Budget 2019: The good news is there wasn't more bad news

PwC economist Christie Viljoen outlines the key takeaways for business in Tito Mboweni's budget speech.

Speaking about Minister Tito Mboweni’s Budget Speech, presented on 20 February, PwC economist Christie Viljoen says, “The good news is that there wasn’t more bad news.”

These are his key takeaways for business from the budget speech:
 
Tax breaks
“To my mind, there were two things that offer businesses incentive to grow,” he says. The first was the R19.8 billion that government has allocated for industrial business incentives, which will support 35,000 existing jobs and create about 25,000 new jobs over the next three years. The second is the increase in the income eligibility thresholds for the employment tax incentive scheme, which supports jobs for 1.1 million South African youth.  
 
Positive(ish) commentary around Eskom
Eskom is not South Africa’s good-news story at the moment, but in terms of current budget, the good news was that government is not going to take on the power provider’s debt. “Eskom took the debt on in the first place, and it must ultimately repay it,” says Christie.

The government has allocated R23 billion a year to support Eskom during its reconfiguration, but this fiscal support is conditional on the appointment of an independent reorganisation officer.

“This is not a bail-out, it’s not cash, and it’s not taking away their debt. It’s funding a turnaround plan. They are using the crisis to get real change in the system,” says Christie.
 
The carbon tax
The carbon tax has been a long time in coming, and has an implementation date of 1 June this year. Christie says that it will obviously have an impact on big business, especially industrial companies, and will affect the bottom line.

“But it’s been done for the right reasons even though it has negative implications. In South Africa, we can’t really afford to have it, but in terms of a global perspective, we can’t delay it any longer,” he says.
 
Mboweni willing to stay on as Finance Minister
Although Mboweni’s willingness to continue to stand as Finance Minister was not announced in the budget speech itself, it was stated at a related press conference. 

“It is always good to have stability in the finance ministry, which we haven’t had for a few years. So it’s good news that he’s willing to stay. He’s capable, transparent and honest, which is good for business and investor confidence,” says Christie.

Is Mboweni’s transparency enough to stave off a ratings downgrade?
One of South Africa’s biggest concerns right now is whether we will receive another ratings downgrade from Moody’s, meaning that we will be at “junk” status according to all three ratings agencies.

Christie says:

“Lots of big companies are exposed to exchange rate volatility so there’s a big concern for business that there’s going to be a downgrade in our sovereign rating in the next few months. At PwC, the view is that Moody’s will downgrade to ‘junk’ as well, which is going to knock the rand and push up inflation. It’s not a good prospect for businesses who are operating in a challenging environment already.”

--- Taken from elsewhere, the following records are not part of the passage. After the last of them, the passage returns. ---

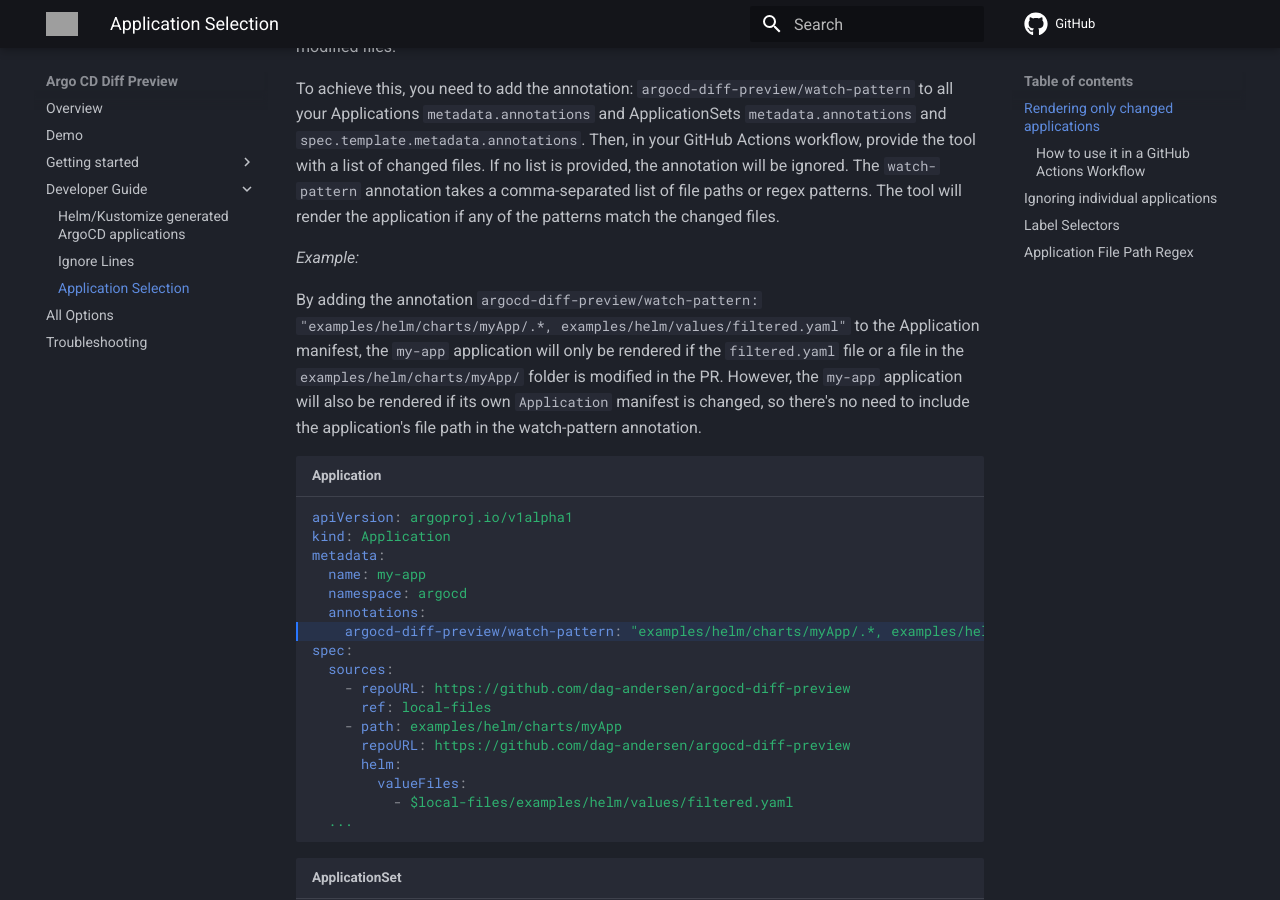
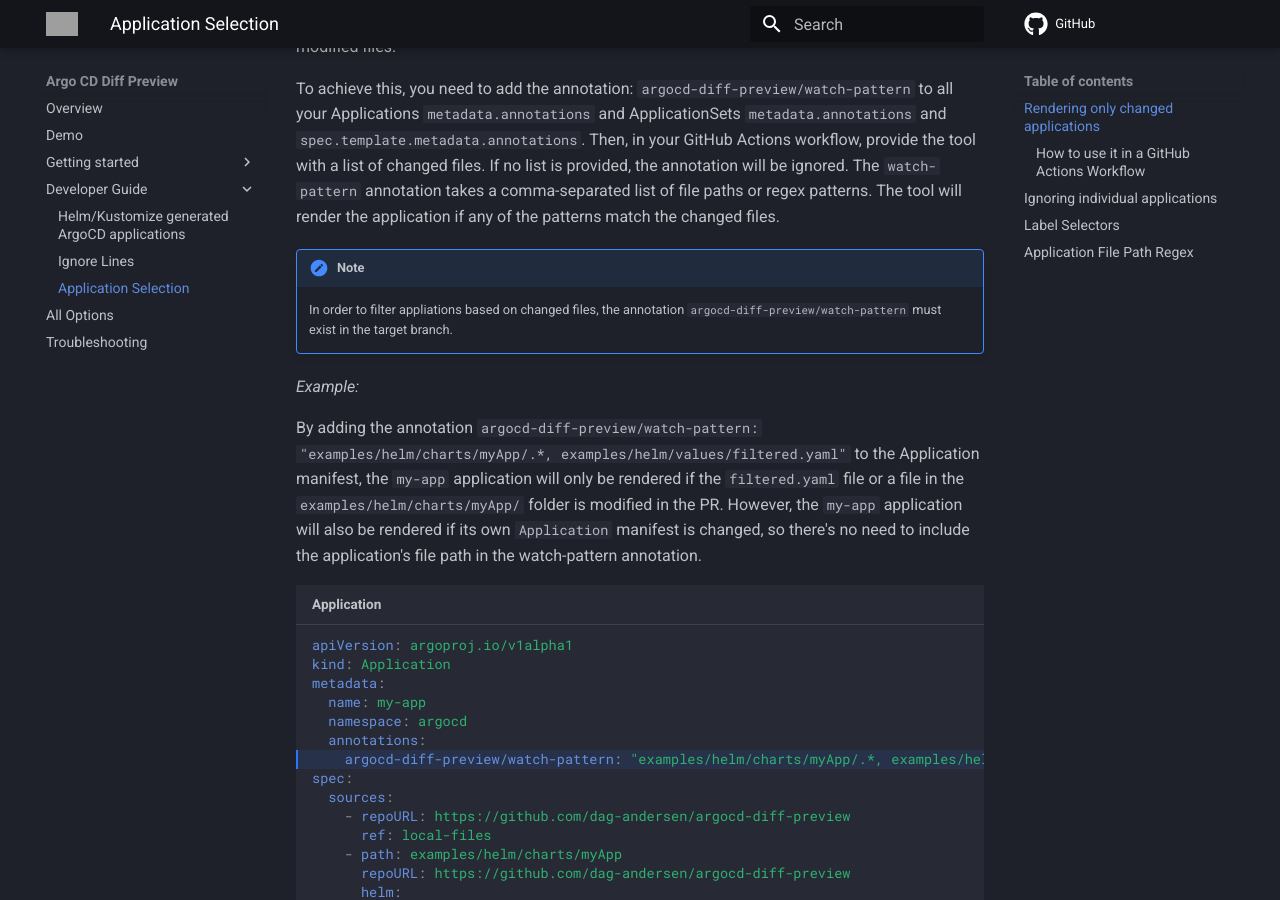
Before and after one commit to dag-andersen/argocd-diff-preview, an MkDocs documentation site: the page built from docs/application-selection.md, in a window 1280 px wide and 900 px high, scrolled down 406 px. Built offline with MkDocs 1.6.1 and Material for MkDocs 9.7.7, drawn with Linux system fonts in a browser that asks for light colours; comment, search, counter and statistics services are not loaded; grey boxes are pictures that could not be loaded.

Commit message:
add note

```diff
--- a/docs/application-selection.md
+++ b/docs/application-selection.md
@@ -9,6 +9,9 @@
 You can configure the tool to render only the applications affected by changes in a pull request. This optimizes the rendering process by focusing on the applications directly impacted by the modified files.
 
 To achieve this, you need to add the annotation: `argocd-diff-preview/watch-pattern` to all your Applications `metadata.annotations` and ApplicationSets `metadata.annotations` and `spec.template.metadata.annotations`. Then, in your GitHub Actions workflow, provide the tool with a list of changed files. If no list is provided, the annotation will be ignored. The `watch-pattern` annotation takes a comma-separated list of file paths or regex patterns. The tool will render the application if any of the patterns match the changed files.
+
+!!! important "Note"
+    In order to filter appliations based on changed files, the annotation `argocd-diff-preview/watch-pattern` must exist in the target branch.
 
 *Example:*
 
```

He says that while Mboweni faced up to South Africa’s problems in his budget speech, and outlined plans for resolution, this is not necessarily what the ratings agencies look at.

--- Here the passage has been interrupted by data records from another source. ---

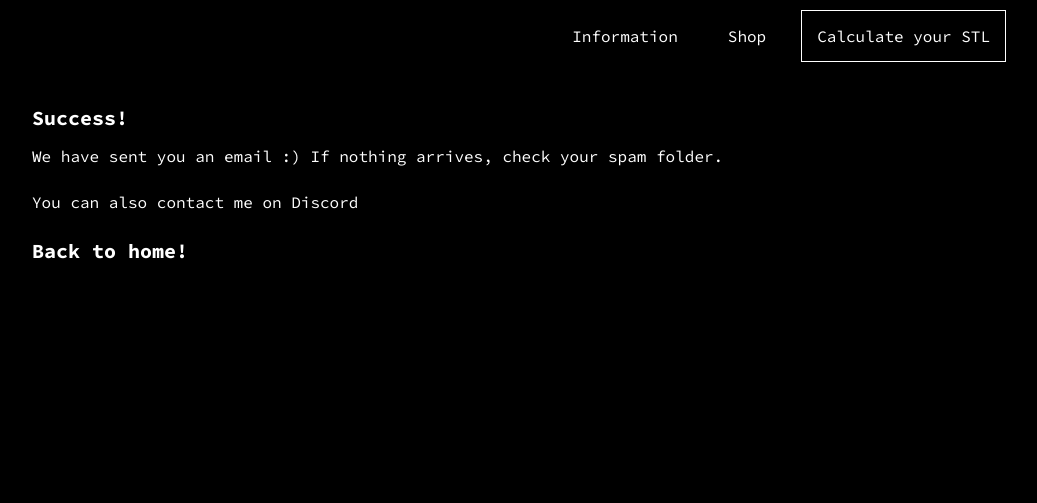
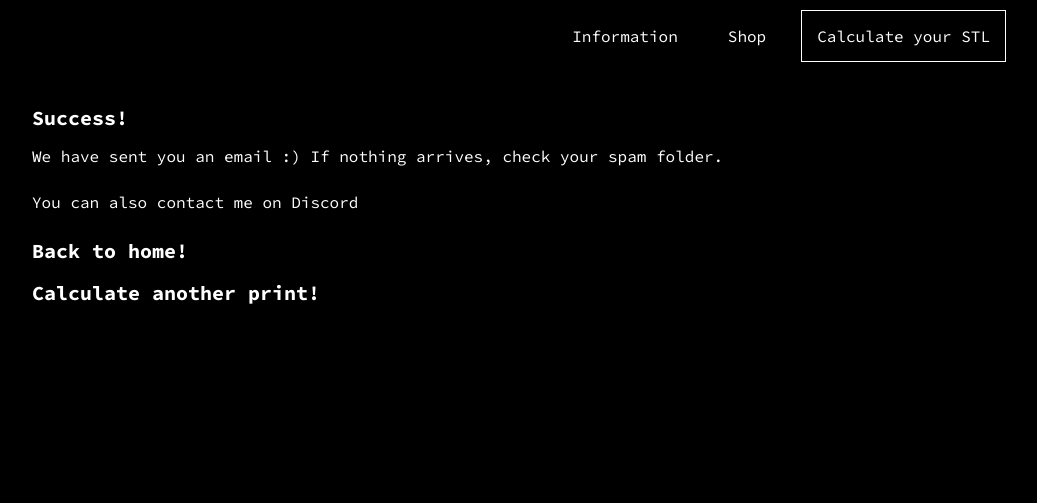
Before and after one commit to vincentsmid/plastic, a FastAPI app: page /api/v1/submitorder/success in a window 1280 px wide. Shown: the top 503 px of the page, without its empty margins (116-1153 px from the left). Run offline with FastAPI, Linux system fonts and the light colour scheme; parts of the project's set-up code (start-up, migrations or seed data) failed here and were passed over.

Commit message:
💄 Add "Calculate another print!" link to order_success and result pages

```diff
--- a/templates/order_success.html.jinja
+++ b/templates/order_success.html.jinja
@@ -7,6 +7,7 @@
   <p>You can also contact me on <a href="https://discord.gg/apyDuC2MaM">Discord</a></p>
 
   <a href="/" class="home-button"><h2>Back to home!</h2></a>
+  <a href="/calculator" class="home-button"><h2>Calculate another print!</h2></a>
 </div>
 
 {% endblock %}
--- a/templates/result.html.jinja
+++ b/templates/result.html.jinja
@@ -6,6 +6,7 @@
       <p style="font-size: 1rem">Keep in mind the numbers are approximate and the final price is discussed personally.</p>
       <p>Approximate base price: <b>{{ price }} euros</b></p>
       <p style="font-size: 1rem">If you want a more accurate quote, choose a material below, enter your e-mail and we will get in touch.</p>
+      <a href="/calculator" class="home-button"><h2>Calculate another print!</h2></a>
 
       {# <input type="hidden" id="original_price" value="{{ price }}">
       <p><strong>Price:</strong> <span id="displayed_price">{{ price | safe }}</span></p>
```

“If you look at the size of the deficit, that’s deteriorated since the medium-term budget. It’s gone up to 4.5 percent from 4.2 percent, and that’s the biggest number since about 2012, indicating that we have a problem. A big concern for these ratings agencies is that South Africa doesn’t have a good enough track record of saying we will turn things around and then actually doing it.”

He adds, however, that there’s art and science to how the ratings agencies approach ratings, so it’s not possible to predict what they will do. “At this point, we’d rather be cautious than optimistic.” Despite this, he says that the glimmer of optimism we can focus on is that Mboweni didn’t deliver an “election year” budget. “He was frank about the challenges, and didn’t hide them under the carpet. In election year, it could have turned political rather than financial. So we have transparent leadership.”